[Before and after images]
[Start of Attachment]

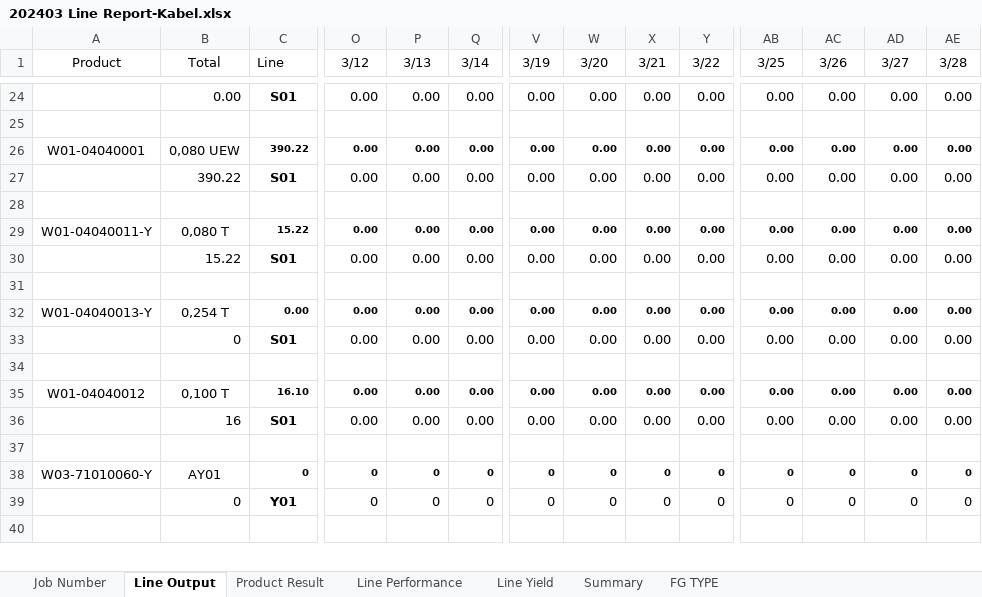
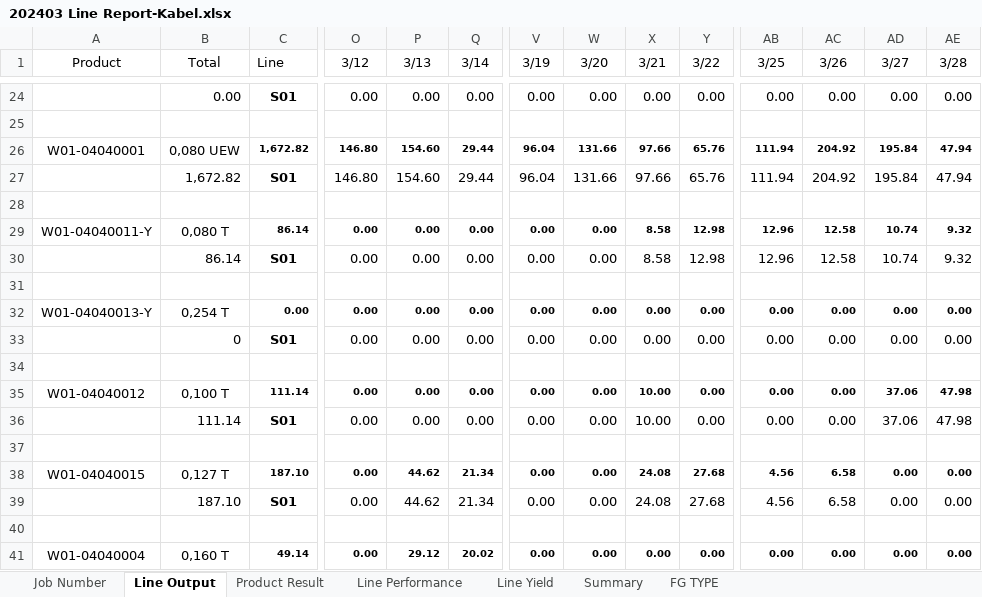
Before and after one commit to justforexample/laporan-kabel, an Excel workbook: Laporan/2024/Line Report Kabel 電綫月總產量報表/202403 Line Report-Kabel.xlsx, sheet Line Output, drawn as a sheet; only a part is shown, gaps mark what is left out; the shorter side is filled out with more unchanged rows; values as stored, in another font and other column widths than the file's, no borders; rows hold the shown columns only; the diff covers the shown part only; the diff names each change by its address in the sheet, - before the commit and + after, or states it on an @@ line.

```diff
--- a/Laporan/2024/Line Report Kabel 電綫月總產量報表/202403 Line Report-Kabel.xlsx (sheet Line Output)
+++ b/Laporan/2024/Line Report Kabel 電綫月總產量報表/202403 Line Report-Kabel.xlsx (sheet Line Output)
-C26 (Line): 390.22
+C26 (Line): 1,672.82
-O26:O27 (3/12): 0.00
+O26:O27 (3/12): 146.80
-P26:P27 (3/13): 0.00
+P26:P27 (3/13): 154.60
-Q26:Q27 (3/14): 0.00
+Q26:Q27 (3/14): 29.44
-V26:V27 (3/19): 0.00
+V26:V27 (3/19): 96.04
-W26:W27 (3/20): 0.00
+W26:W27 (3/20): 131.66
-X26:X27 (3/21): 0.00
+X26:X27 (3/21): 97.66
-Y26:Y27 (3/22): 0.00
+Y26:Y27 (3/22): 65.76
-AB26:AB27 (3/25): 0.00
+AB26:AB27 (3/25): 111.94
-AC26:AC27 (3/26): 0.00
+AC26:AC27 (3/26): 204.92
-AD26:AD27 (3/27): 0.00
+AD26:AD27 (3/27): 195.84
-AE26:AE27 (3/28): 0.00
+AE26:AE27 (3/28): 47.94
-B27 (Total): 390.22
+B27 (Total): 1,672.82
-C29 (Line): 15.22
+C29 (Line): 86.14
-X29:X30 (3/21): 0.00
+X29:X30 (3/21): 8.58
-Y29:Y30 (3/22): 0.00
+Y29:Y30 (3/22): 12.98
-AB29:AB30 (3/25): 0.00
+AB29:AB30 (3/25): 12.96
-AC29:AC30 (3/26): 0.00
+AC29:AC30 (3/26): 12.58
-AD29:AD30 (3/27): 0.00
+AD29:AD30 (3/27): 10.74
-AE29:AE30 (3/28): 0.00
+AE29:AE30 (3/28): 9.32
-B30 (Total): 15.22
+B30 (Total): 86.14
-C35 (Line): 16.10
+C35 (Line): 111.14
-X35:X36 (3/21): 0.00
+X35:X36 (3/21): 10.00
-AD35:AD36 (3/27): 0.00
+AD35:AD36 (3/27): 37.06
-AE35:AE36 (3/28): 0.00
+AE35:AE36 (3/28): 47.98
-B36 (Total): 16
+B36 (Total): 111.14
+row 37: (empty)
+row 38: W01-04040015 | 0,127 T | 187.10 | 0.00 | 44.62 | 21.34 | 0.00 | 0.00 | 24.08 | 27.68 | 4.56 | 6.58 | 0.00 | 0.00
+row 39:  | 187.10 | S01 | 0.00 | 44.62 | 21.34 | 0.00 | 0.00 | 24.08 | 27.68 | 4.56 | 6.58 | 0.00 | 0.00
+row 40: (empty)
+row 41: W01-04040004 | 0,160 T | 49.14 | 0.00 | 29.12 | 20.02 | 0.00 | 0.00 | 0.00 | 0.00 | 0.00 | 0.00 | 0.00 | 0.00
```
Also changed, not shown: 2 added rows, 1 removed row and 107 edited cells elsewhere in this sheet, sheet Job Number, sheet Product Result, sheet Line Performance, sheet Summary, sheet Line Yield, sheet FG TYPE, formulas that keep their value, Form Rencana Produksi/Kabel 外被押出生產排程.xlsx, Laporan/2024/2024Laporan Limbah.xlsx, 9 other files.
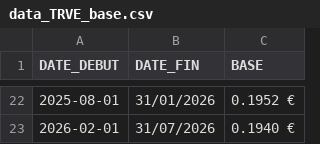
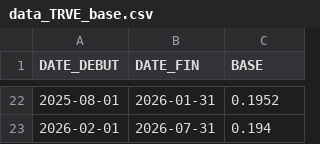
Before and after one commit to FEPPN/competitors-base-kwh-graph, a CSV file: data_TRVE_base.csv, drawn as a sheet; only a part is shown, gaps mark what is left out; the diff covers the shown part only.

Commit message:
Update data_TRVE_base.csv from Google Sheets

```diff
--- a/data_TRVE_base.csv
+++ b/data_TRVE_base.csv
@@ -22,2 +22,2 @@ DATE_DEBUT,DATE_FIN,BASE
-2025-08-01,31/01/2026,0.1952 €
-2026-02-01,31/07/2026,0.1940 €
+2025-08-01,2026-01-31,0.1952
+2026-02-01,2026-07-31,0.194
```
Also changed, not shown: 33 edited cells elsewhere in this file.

[End of Attachment]

Task: Return the count of lines in the entries above that include the word "Output", without any added text.

Finished exercise: 3